Segment Start: Entries supplied

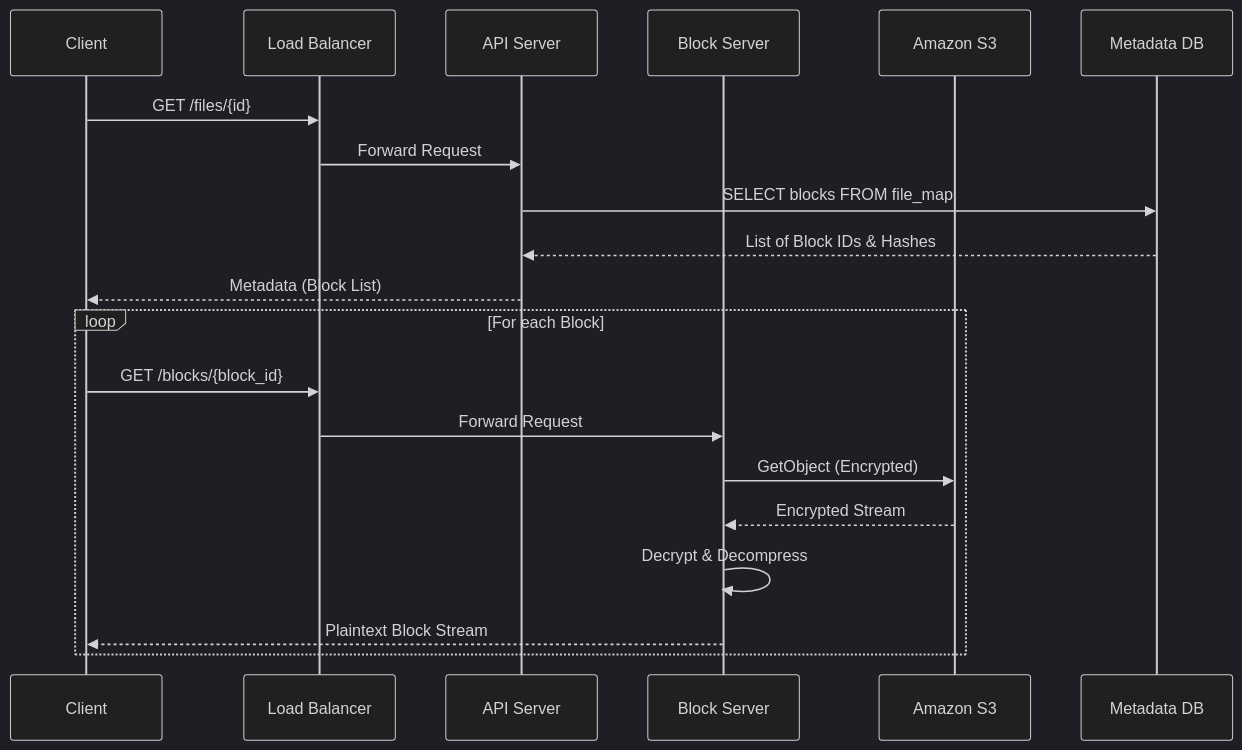
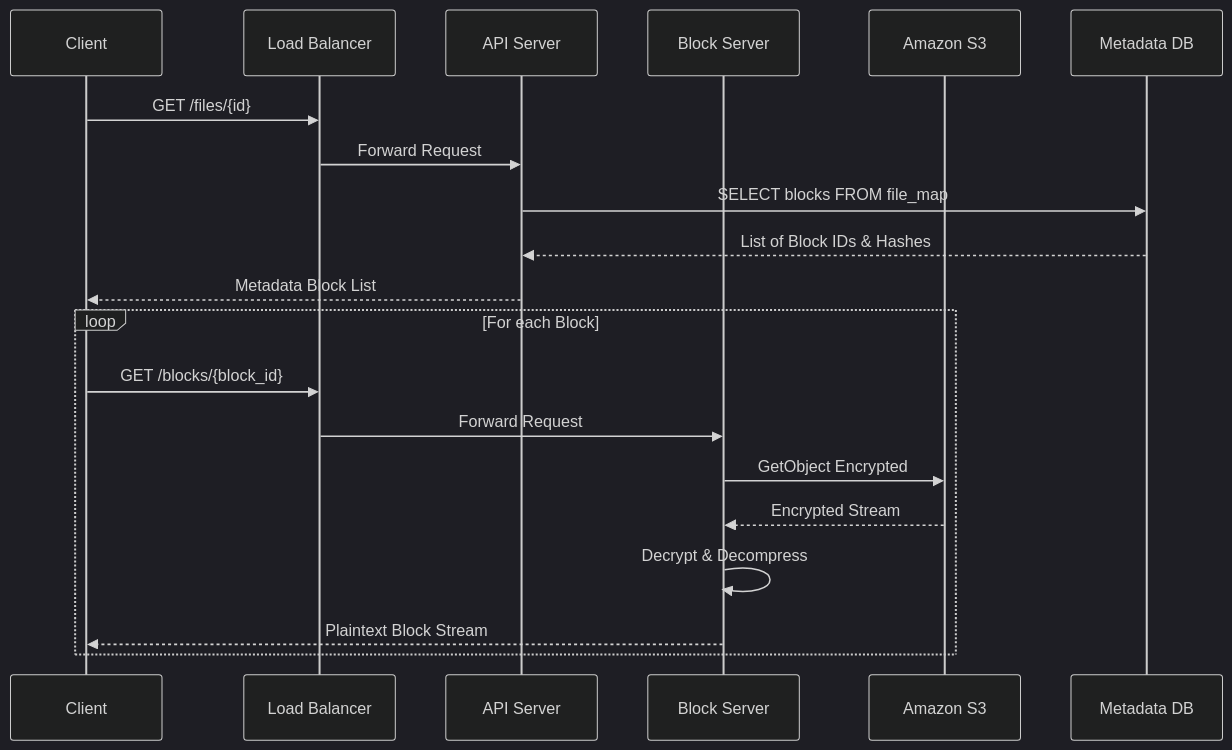
One commit to paulocer/DesignGoogleDrive changed the fourth of 25 diagrams in docs/experimento/gemini/LLMArchitecture-1.md. Above: the diagram before and after it, drawn with Mermaid (dark theme). The commit also changed other lines of this file, not shown here.

````diff
--- a/docs/experimento/gemini/LLMArchitecture-1.md
+++ b/docs/experimento/gemini/LLMArchitecture-1.md
@@ -213,24 +213,24 @@
 ```mermaid
 sequenceDiagram
     participant Client
     participant LB as Load Balancer
     participant API as API Server
     participant Block as Block Server
     participant S3 as Amazon S3
     participant DB as Metadata DB
 
     Client->>LB: GET /files/{id}
     LB->>API: Forward Request
     API->>DB: SELECT blocks FROM file_map
     DB-->>API: List of Block IDs & Hashes
-    API-->>Client: Metadata (Block List)
+    API-->>Client: Metadata Block List
 
     loop For each Block
         Client->>LB: GET /blocks/{block_id}
         LB->>Block: Forward Request
-        Block->>S3: GetObject (Encrypted)
+        Block->>S3: GetObject Encrypted
         S3-->>Block: Encrypted Stream
         Block->>Block: Decrypt & Decompress
         Block-->>Client: Plaintext Block Stream
     end
 ```
````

Segment End: Entries supplied

__Task to carry out__
In the entries above, which lines hold the string "Server"? Report all of them.

__Exercise answer__
     participant API as API Server
     participant Block as Block Server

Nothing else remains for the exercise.